- _Problem statement_
Return each line below holding the string "every".

- _Records for the exercise_
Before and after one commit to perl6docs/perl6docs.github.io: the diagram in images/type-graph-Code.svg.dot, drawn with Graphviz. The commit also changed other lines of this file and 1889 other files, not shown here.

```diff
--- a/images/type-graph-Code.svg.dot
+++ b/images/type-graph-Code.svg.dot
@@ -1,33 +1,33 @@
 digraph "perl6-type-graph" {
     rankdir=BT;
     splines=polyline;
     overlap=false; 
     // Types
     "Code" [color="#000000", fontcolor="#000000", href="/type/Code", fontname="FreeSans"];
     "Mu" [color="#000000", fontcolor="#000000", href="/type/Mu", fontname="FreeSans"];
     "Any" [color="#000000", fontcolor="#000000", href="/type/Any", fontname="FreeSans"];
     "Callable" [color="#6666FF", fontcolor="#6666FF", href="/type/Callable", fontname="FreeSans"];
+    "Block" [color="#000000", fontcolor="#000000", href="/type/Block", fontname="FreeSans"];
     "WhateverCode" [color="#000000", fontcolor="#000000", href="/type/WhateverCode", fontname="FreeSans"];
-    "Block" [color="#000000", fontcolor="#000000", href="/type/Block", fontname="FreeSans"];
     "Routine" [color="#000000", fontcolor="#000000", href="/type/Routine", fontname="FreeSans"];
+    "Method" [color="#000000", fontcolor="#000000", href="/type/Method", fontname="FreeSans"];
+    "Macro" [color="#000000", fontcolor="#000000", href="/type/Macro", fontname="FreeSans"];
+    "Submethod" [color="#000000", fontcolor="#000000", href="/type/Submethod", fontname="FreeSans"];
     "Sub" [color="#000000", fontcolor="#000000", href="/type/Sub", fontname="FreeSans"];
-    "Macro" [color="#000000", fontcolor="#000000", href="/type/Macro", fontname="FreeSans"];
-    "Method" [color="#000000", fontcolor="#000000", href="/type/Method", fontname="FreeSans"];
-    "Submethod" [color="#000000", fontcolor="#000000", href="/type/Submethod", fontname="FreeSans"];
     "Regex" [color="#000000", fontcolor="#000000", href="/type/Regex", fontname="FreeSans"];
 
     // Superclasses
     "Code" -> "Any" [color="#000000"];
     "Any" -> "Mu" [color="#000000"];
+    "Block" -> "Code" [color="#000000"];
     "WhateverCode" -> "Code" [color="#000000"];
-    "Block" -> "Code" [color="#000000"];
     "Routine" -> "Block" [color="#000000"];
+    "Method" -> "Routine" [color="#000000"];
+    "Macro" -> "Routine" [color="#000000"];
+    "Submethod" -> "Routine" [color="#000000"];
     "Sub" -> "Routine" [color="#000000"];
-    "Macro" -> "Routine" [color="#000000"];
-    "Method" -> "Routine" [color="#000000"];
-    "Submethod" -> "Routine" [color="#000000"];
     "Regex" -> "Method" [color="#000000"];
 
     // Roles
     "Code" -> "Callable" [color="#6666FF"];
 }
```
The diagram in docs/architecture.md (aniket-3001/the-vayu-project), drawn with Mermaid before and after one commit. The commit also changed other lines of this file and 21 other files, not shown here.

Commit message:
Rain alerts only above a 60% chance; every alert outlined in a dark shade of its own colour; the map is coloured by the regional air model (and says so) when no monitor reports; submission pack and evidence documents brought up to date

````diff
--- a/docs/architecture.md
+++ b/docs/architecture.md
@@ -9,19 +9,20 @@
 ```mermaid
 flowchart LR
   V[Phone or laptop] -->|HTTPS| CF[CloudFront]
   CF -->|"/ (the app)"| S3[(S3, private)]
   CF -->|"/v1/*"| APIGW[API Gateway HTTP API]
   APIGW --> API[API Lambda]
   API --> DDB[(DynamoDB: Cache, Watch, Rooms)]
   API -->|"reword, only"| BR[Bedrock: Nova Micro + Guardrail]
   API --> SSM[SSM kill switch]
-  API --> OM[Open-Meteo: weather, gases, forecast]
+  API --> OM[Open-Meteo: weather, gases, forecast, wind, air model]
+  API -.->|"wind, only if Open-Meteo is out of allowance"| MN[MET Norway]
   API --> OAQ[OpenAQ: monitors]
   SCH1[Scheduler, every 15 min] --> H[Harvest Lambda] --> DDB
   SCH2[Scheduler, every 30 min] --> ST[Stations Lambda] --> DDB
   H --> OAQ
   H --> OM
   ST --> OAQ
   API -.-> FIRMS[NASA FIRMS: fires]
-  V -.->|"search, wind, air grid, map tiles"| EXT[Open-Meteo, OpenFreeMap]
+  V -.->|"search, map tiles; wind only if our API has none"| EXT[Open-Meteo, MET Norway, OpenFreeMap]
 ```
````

- _Reply_
Rain alerts only above a 60% chance; every alert outlined in a dark shade of its own colour; the map is coloured by the regional air model (and says so) when no monitor reports; submission pack and evidence documents brought up to date
   SCH1[Scheduler, every 15 min] --> H[Harvest Lambda] --> DDB
   SCH2[Scheduler, every 30 min] --> ST[Stations Lambda] --> DDB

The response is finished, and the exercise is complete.